I'd advertised that we had many boxes of books and kitchenware and that attracted a diverse crowd indeed. We had the usual groups of Hispanic families in vans, all of whom snapped up the skillets and baking dishes. We didn't have nearly as many children as I have seen at other sales, but then we hadn't any toys nor children's clothes.

We also attracted a group I always dub "the aging hippies". Men, who are on the other side of 50 with gray hair, beards, sandals and baggy shorts. They went directly to the books and bought them by the armload. Two dealers showed up, one is a friend and once she realized whose books they were, she didn't give them a second glance. The other dealer Scoutpaled a couple of titles and left in disgust.

We also had a visit from one of the traveling Tamale vendors. A couple pulled up with a cooler full of homemade tamales which they peddled to us (I declined, My Beloved is having tummy trouble) and our other customers. They had several takers and then shopped our sale and bought a few items themselves. Then it was off to the next sale. They are a Houston institution and they certainly have come up with a way to make going to garage sales profitable!
After it was all over I was left with 1 box of Harley Davidson clothes and 4 Pampered Chef items I decided to E-bay , plus 2 boxes of leftover stuff and 7 boxes of books & videos . Not bad considering I took 3 car loads of junk over to my friendÂ’s house.

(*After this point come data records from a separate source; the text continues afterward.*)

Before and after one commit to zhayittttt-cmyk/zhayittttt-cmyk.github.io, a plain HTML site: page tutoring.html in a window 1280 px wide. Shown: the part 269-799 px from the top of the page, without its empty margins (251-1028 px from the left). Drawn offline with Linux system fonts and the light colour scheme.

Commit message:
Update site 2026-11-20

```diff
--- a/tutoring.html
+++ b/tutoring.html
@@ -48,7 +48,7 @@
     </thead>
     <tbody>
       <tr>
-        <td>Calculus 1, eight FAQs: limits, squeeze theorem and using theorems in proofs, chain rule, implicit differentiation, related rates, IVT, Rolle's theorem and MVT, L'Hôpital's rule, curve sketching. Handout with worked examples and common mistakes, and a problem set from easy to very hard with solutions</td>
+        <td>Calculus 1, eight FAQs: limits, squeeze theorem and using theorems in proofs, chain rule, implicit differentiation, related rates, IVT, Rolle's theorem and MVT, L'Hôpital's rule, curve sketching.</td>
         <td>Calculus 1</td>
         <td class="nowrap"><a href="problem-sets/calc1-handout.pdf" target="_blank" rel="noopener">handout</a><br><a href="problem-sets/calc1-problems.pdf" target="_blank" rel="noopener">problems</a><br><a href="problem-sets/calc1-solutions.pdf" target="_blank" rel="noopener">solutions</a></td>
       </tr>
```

I loaded up the leftovers, abandoned the STUFF at the nearest thrift shop and took the books to Half Price. I'd thought about taking the books in a box or two at a time, since the more books you bring in, the less they give you. It was hot so I figured the hell with it and took it all in , just to get rid of it. They gave me $30 for the bunch.

After subtracting the cost of the ad and adding in the $30 that HPB gave me I made $226.25. Not bad for a mornings work , or given the heat, a mornings baking.

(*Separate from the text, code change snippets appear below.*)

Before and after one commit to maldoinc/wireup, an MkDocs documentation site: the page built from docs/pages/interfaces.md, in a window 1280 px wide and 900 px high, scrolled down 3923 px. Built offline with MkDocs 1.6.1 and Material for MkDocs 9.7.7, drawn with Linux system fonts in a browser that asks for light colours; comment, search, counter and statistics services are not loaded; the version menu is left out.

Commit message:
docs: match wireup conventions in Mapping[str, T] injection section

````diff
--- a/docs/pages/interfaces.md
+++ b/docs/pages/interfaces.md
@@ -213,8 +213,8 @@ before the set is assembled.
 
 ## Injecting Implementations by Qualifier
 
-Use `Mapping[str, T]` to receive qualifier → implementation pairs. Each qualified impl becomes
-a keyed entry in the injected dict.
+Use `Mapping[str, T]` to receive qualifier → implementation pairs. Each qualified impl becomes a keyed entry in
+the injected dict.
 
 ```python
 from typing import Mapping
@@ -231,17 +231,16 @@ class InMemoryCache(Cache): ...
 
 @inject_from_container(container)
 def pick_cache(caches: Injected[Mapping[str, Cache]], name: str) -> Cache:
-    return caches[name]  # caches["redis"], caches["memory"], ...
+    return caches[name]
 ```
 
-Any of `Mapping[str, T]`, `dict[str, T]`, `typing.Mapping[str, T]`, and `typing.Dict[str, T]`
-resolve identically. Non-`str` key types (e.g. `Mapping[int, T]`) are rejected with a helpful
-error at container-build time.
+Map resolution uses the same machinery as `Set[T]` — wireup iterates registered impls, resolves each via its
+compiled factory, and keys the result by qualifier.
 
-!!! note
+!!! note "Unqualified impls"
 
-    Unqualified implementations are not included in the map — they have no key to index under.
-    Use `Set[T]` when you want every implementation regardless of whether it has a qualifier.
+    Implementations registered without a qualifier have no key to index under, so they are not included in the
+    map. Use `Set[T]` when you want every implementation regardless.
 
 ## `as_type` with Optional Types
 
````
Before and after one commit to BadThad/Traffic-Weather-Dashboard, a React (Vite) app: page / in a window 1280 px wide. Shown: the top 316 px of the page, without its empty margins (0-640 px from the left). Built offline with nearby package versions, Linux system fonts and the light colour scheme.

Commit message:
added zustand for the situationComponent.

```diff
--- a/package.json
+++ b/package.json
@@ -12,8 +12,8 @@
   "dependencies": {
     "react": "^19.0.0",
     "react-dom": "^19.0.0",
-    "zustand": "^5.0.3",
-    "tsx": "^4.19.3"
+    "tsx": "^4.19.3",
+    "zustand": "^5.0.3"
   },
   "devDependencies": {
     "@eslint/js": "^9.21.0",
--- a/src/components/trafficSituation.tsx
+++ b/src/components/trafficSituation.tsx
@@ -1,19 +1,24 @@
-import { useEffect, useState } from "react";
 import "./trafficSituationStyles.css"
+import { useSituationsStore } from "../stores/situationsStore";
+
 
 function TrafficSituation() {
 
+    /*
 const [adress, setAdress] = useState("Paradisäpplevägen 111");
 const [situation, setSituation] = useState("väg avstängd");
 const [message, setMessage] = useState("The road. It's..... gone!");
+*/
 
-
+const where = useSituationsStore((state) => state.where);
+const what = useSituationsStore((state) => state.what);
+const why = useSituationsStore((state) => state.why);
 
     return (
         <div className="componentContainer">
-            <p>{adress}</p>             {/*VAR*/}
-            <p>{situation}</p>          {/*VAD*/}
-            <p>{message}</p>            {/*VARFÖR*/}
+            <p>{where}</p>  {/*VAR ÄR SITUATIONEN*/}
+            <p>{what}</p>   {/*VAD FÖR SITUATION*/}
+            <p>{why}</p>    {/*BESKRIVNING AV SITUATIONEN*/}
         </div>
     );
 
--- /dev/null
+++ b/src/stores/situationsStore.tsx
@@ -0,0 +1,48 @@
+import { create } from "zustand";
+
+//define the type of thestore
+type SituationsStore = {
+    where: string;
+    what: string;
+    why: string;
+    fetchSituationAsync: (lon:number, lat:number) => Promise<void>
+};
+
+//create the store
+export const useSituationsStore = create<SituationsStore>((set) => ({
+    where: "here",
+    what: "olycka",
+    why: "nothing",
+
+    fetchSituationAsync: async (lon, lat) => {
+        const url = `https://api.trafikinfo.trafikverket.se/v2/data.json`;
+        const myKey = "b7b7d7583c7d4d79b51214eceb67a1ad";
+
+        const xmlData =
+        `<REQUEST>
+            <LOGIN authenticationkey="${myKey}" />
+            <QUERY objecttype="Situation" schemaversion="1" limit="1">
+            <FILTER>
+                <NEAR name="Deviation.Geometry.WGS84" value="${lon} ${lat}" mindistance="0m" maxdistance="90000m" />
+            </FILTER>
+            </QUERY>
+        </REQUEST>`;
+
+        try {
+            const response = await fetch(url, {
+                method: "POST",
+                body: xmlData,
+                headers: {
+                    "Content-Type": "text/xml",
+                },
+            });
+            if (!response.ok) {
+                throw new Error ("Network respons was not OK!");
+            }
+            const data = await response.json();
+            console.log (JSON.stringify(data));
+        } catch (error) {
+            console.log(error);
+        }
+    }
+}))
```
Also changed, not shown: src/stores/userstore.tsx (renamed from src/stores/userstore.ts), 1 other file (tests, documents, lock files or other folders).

The best benefit? Empty spaces in the cabinets!

Friday, June 02, 2006

Garage Sailing From the Opposite Side of the Fence

Friend of mine and I are having a garage sale tomorrow. At her house, since she has a big front lawn and nice long driveway. I love my house but we have no front lawn at all – and the street is so very narrow. It means I have to haul my stuff so I’ve been lifting that barge and toting that bale.

It’s been all about cleaning out cupboards and loading up the car. I filled it twice and it is full again, waiting for tomorrow morning. 6 boxes of kitchen stuff is outta here. I am downsizing – there are just 2 of us, I don’t need 6 skillets and 5 pie pans. The clothes closet got a pass through and the Amazon inventory a drastic culling.

I’ve an ad in the paper and a posting on Craigslist. Heaven would be an aspiring bookseller who offers to buy all the books. I could tell them that I used to be a bookseller but decided to get out of the business. Do you think I’d be struck dead for lying?

So the house is 3 carloads lighter when it comes to STUFF. I love purging stuff, we have to much of it as it is.

And it better not rain!!!!